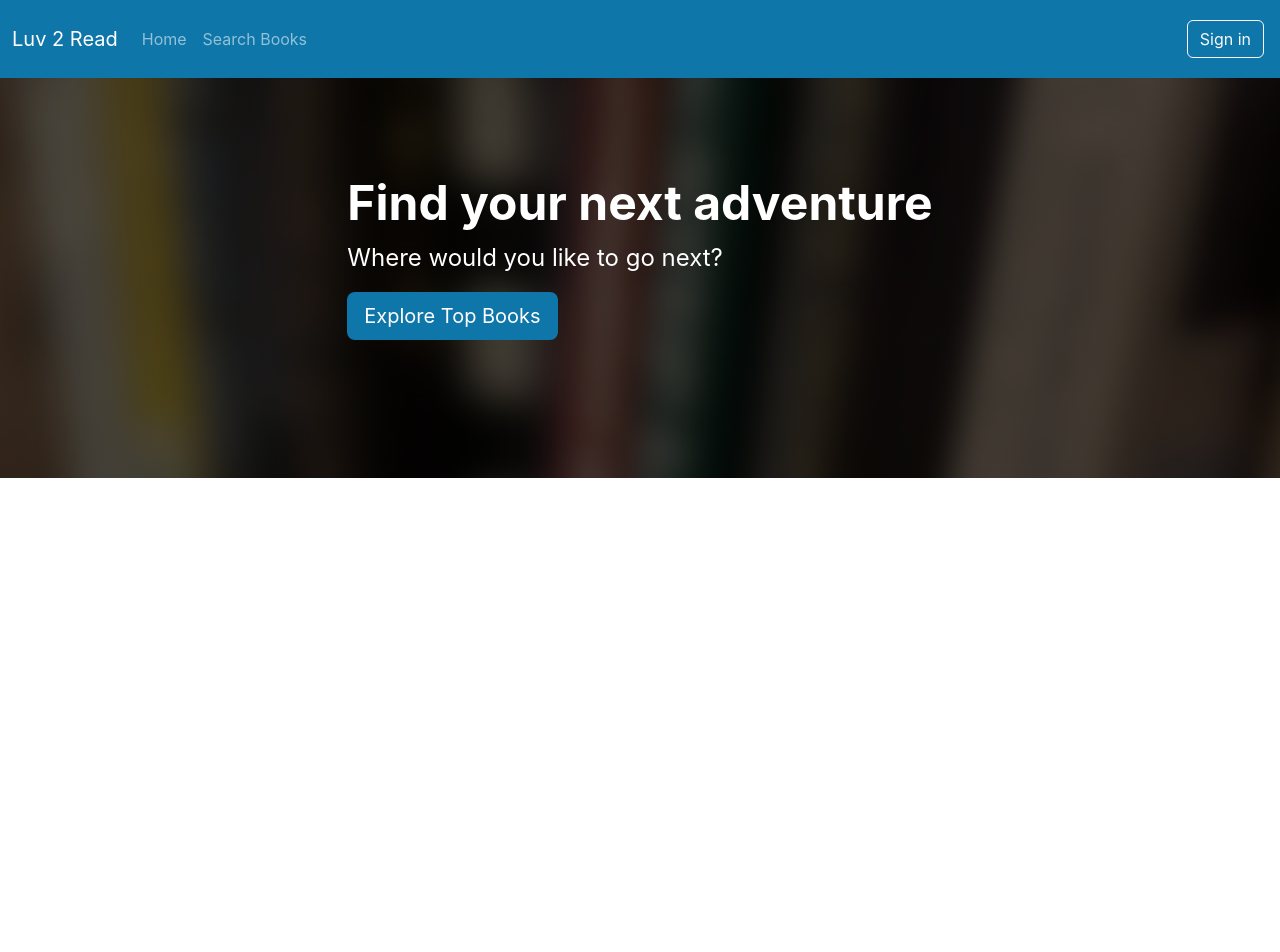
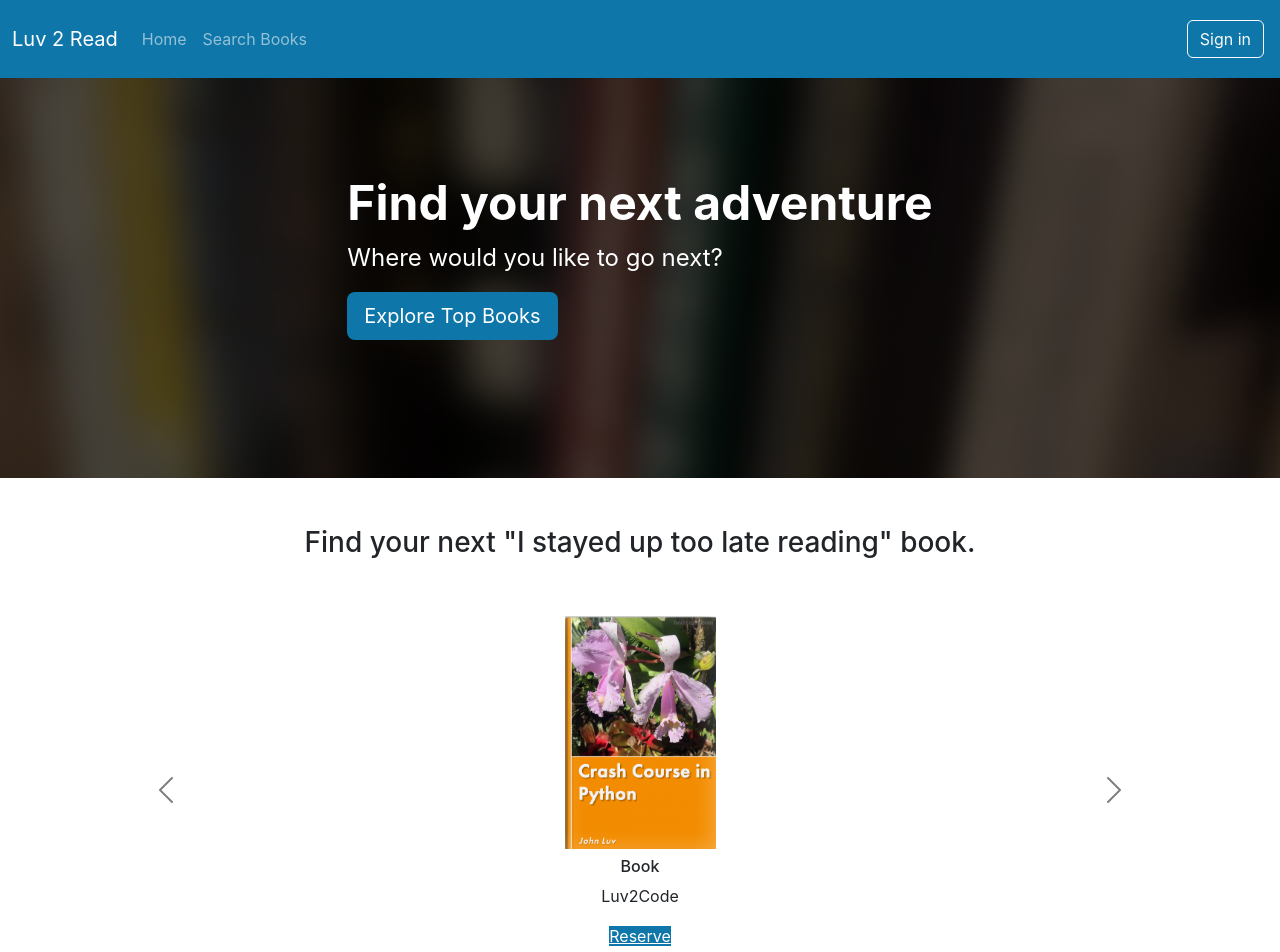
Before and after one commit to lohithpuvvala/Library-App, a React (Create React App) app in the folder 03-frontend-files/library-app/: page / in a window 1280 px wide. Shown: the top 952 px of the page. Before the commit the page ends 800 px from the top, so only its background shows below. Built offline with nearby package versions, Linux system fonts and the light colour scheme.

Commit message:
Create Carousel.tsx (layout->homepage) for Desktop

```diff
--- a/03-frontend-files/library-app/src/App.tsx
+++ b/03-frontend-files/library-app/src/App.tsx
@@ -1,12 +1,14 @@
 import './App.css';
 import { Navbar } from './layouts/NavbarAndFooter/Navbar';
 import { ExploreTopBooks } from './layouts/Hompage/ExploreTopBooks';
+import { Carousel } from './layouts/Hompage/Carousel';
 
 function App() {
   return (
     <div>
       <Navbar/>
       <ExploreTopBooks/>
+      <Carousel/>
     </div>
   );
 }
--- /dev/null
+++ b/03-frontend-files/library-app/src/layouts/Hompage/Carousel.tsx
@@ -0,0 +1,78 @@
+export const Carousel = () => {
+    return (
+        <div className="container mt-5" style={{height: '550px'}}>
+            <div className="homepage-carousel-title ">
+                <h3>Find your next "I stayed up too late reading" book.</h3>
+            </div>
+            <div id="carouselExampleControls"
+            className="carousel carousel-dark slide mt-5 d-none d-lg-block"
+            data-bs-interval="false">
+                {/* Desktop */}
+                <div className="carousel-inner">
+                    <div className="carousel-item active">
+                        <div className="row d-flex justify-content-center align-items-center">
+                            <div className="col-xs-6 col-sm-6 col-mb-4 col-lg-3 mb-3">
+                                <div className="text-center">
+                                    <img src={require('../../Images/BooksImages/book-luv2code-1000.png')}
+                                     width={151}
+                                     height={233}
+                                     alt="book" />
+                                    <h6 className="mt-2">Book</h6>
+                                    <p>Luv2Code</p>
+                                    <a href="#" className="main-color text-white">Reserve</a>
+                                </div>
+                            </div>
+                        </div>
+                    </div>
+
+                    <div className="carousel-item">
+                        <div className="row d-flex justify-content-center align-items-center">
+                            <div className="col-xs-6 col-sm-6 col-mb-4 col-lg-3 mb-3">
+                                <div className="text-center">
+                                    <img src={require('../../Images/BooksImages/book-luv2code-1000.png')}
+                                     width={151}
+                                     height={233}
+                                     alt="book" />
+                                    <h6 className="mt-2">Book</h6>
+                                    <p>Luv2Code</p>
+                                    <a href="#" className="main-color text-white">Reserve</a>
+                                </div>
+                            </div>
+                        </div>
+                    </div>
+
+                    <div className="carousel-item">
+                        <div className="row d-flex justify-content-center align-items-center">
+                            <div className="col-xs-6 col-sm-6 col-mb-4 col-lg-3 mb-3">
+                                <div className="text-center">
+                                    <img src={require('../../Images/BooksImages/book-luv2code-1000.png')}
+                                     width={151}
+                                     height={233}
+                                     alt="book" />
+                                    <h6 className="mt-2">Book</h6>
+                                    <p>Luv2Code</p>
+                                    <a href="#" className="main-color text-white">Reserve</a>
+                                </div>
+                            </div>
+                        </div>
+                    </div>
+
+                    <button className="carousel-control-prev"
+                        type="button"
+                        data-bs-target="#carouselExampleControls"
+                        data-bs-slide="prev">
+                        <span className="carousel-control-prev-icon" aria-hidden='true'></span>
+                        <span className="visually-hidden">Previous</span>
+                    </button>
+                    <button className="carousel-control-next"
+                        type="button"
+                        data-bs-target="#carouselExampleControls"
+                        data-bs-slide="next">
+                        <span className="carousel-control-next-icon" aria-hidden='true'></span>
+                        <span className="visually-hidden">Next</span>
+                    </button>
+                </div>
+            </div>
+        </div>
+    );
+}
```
***
**Work item:**
Leave out the pictures and set down all of the data exactly.

**Output for this task:**
Before and after one commit to lohithpuvvala/Library-App, a React (Create React App) app in the folder 03-frontend-files/library-app/: page / in a window 1280 px wide. Shown: the top 952 px of the page. Before the commit the page ends 800 px from the top, so only its background shows below. Built offline with nearby package versions, Linux system fonts and the light colour scheme.

Commit message:
Create Carousel.tsx (layout->homepage) for Desktop

```diff
--- a/03-frontend-files/library-app/src/App.tsx
+++ b/03-frontend-files/library-app/src/App.tsx
@@ -1,12 +1,14 @@
 import './App.css';
 import { Navbar } from './layouts/NavbarAndFooter/Navbar';
 import { ExploreTopBooks } from './layouts/Hompage/ExploreTopBooks';
+import { Carousel } from './layouts/Hompage/Carousel';
 
 function App() {
   return (
     <div>
       <Navbar/>
       <ExploreTopBooks/>
+      <Carousel/>
     </div>
   );
 }
--- /dev/null
+++ b/03-frontend-files/library-app/src/layouts/Hompage/Carousel.tsx
@@ -0,0 +1,78 @@
+export const Carousel = () => {
+    return (
+        <div className="container mt-5" style={{height: '550px'}}>
+            <div className="homepage-carousel-title ">
+                <h3>Find your next "I stayed up too late reading" book.</h3>
+            </div>
+            <div id="carouselExampleControls"
+            className="carousel carousel-dark slide mt-5 d-none d-lg-block"
+            data-bs-interval="false">
+                {/* Desktop */}
+                <div className="carousel-inner">
+                    <div className="carousel-item active">
+                        <div className="row d-flex justify-content-center align-items-center">
+                            <div className="col-xs-6 col-sm-6 col-mb-4 col-lg-3 mb-3">
+                                <div className="text-center">
+                                    <img src={require('../../Images/BooksImages/book-luv2code-1000.png')}
+                                     width={151}
+                                     height={233}
+                                     alt="book" />
+                                    <h6 className="mt-2">Book</h6>
+                                    <p>Luv2Code</p>
+                                    <a href="#" className="main-color text-white">Reserve</a>
+                                </div>
+                            </div>
+                        </div>
+                    </div>
+
+                    <div className="carousel-item">
+                        <div className="row d-flex justify-content-center align-items-center">
+                            <div className="col-xs-6 col-sm-6 col-mb-4 col-lg-3 mb-3">
+                                <div className="text-center">
+                                    <img src={require('../../Images/BooksImages/book-luv2code-1000.png')}
+                                     width={151}
+                                     height={233}
+                                     alt="book" />
+                                    <h6 className="mt-2">Book</h6>
+                                    <p>Luv2Code</p>
+                                    <a href="#" className="main-color text-white">Reserve</a>
+                                </div>
+                            </div>
+                        </div>
+                    </div>
+
+                    <div className="carousel-item">
+                        <div className="row d-flex justify-content-center align-items-center">
+                            <div className="col-xs-6 col-sm-6 col-mb-4 col-lg-3 mb-3">
+                                <div className="text-center">
+                                    <img src={require('../../Images/BooksImages/book-luv2code-1000.png')}
+                                     width={151}
+                                     height={233}
+                                     alt="book" />
+                                    <h6 className="mt-2">Book</h6>
+                                    <p>Luv2Code</p>
+                                    <a href="#" className="main-color text-white">Reserve</a>
+                                </div>
+                            </div>
+                        </div>
+                    </div>
+
+                    <button className="carousel-control-prev"
+                        type="button"
+                        data-bs-target="#carouselExampleControls"
+                        data-bs-slide="prev">
+                        <span className="carousel-control-prev-icon" aria-hidden='true'></span>
+                        <span className="visually-hidden">Previous</span>
+                    </button>
+                    <button className="carousel-control-next"
+                        type="button"
+                        data-bs-target="#carouselExampleControls"
+                        data-bs-slide="next">
+                        <span className="carousel-control-next-icon" aria-hidden='true'></span>
+                        <span className="visually-hidden">Next</span>
+                    </button>
+                </div>
+            </div>
+        </div>
+    );
+}
```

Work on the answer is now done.